Yesterday (October 2, 2015) the New York Times reported that the Obama Administration has proposed language for the Tran Pacific Partnership designed to make it harder for tobacco companies to use trade agreements to sue countries that enact sensible public health regulations (like plain packaging).  While this is a step in the right direction, it leaves a huge loophole open by continuing to allow tobacco farmers to sue.
The multinational tobacco companies have already created an organization that supposedly represents farmer interests, the International Tobacco Growers Association (ITGA) which it used to oppose development of the FCTC and oppose limitations on use of child labor in tobacco farming.   The tobacco companies could easily use this, or some other custom-created farm group to sue countries over tobacco control laws and regulations, just as they bought off or created phony hospitality associations to fight smokefree restaurants and bars.

September 30, 2015
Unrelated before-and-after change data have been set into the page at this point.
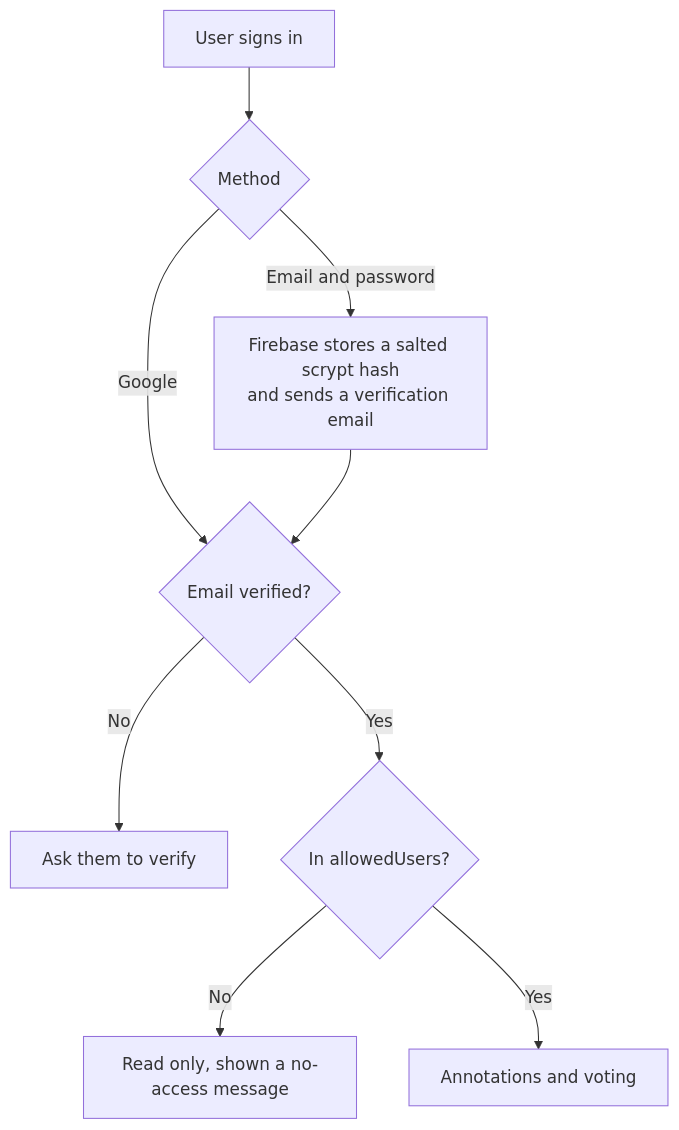
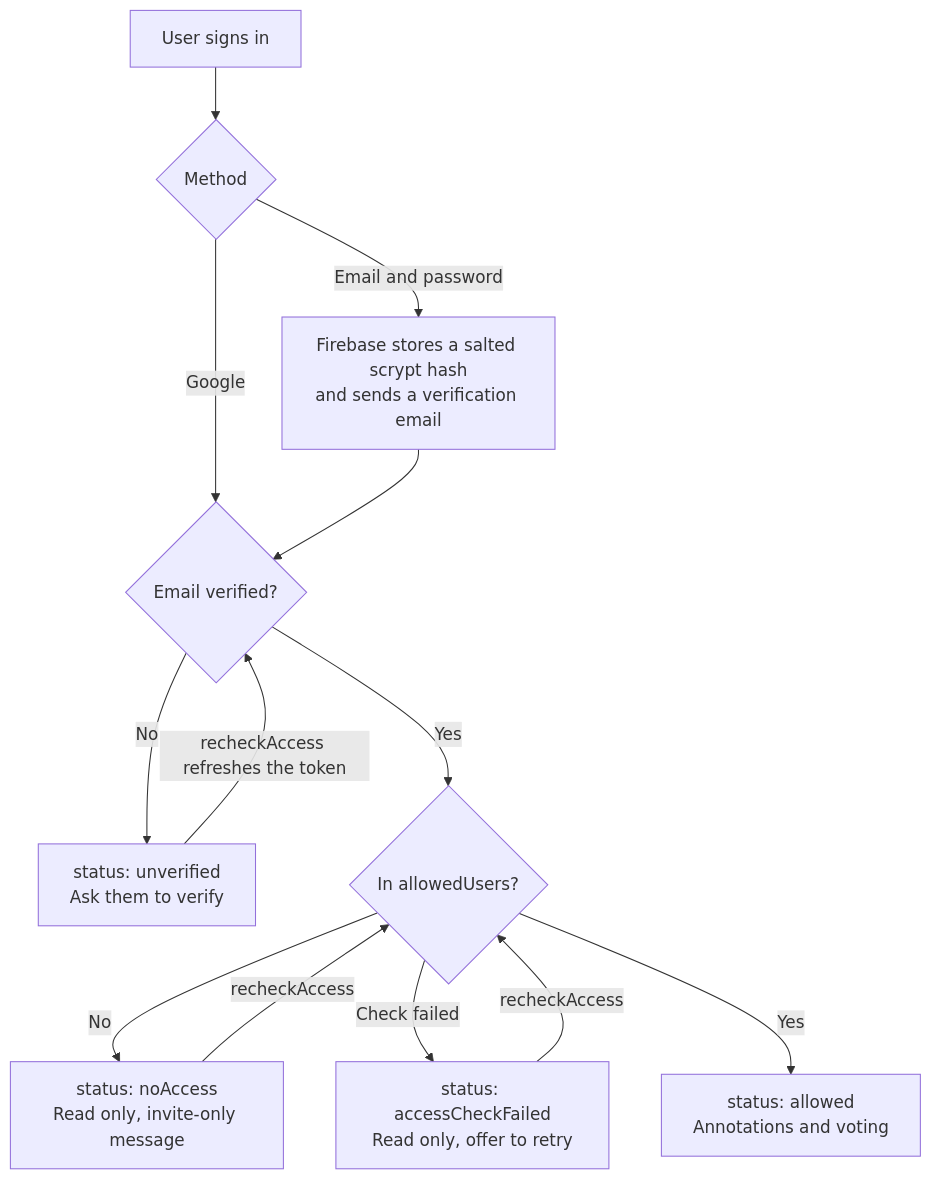
Before and after one commit to Valiance-Studios/bible-center: the fifth of 6 diagrams in ARCHITECTURE.md, drawn with Mermaid. The commit also changed other lines of this file and 33 other files, not shown here.

````diff
--- a/ARCHITECTURE.md
+++ b/ARCHITECTURE.md
@@ -295,11 +297,15 @@
 ```mermaid
 flowchart TD
   start["User signs in"] --> method{"Method"}
   method -- "Google" --> verified{"Email verified?"}
   method -- "Email and password" --> register["Firebase stores a salted scrypt hash<br/>and sends a verification email"]
   register --> verified
-  verified -- "No" --> prompt["Ask them to verify"]
+  verified -- "No" --> prompt["status: unverified<br/>Ask them to verify"]
+  prompt -- "recheckAccess refreshes the token" --> verified
   verified -- "Yes" --> allowed{"In allowedUsers?"}
-  allowed -- "No" --> denied["Read only, shown a no-access message"]
-  allowed -- "Yes" --> access["Annotations and voting"]
+  allowed -- "No" --> denied["status: noAccess<br/>Read only, invite-only message"]
+  allowed -- "Check failed" --> failed["status: accessCheckFailed<br/>Read only, offer to retry"]
+  allowed -- "Yes" --> access["status: allowed<br/>Annotations and voting"]
+  denied -- "recheckAccess" --> allowed
+  failed -- "recheckAccess" --> allowed
 ```
````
Stanton A. Glantz, PhD

Add Norway to the list of countries where there is strong, consistent evidence that onscreen smoking in movies causes young people to smoke.
Gunnar Sæbo and Ingeborg Lund from the Norwegian Institute for Alcohol and Drug Research, just published their paper, “Exposure to smoking in films and smoking behavior among Norwegian 15- to 20-year olds: A cross-sectional study,” which shows that, similar to other countries all over the world, Norwegian youth who see a lot of smoking in movies are about twice as likely to smoke.
It also shows that even among youth who are not yet smoking, seeing a lot of onscreen smoking increases their susceptibility to smoking, i.e., makes it more likely that they will start smoking in the future.
In addition to generally adding to the global case that smoking in movies causes youth to smoke, it shows that this effect is independent of local culture.
They also show that, like most other countries, virtually all movies with smoking are rated for youth.  They also call for an “18” rating (equivalent to a US R) for movies with smoking to reduce their effect as advertisements for smoking. (Tobacco advertising has been illegal in Norway for decades.)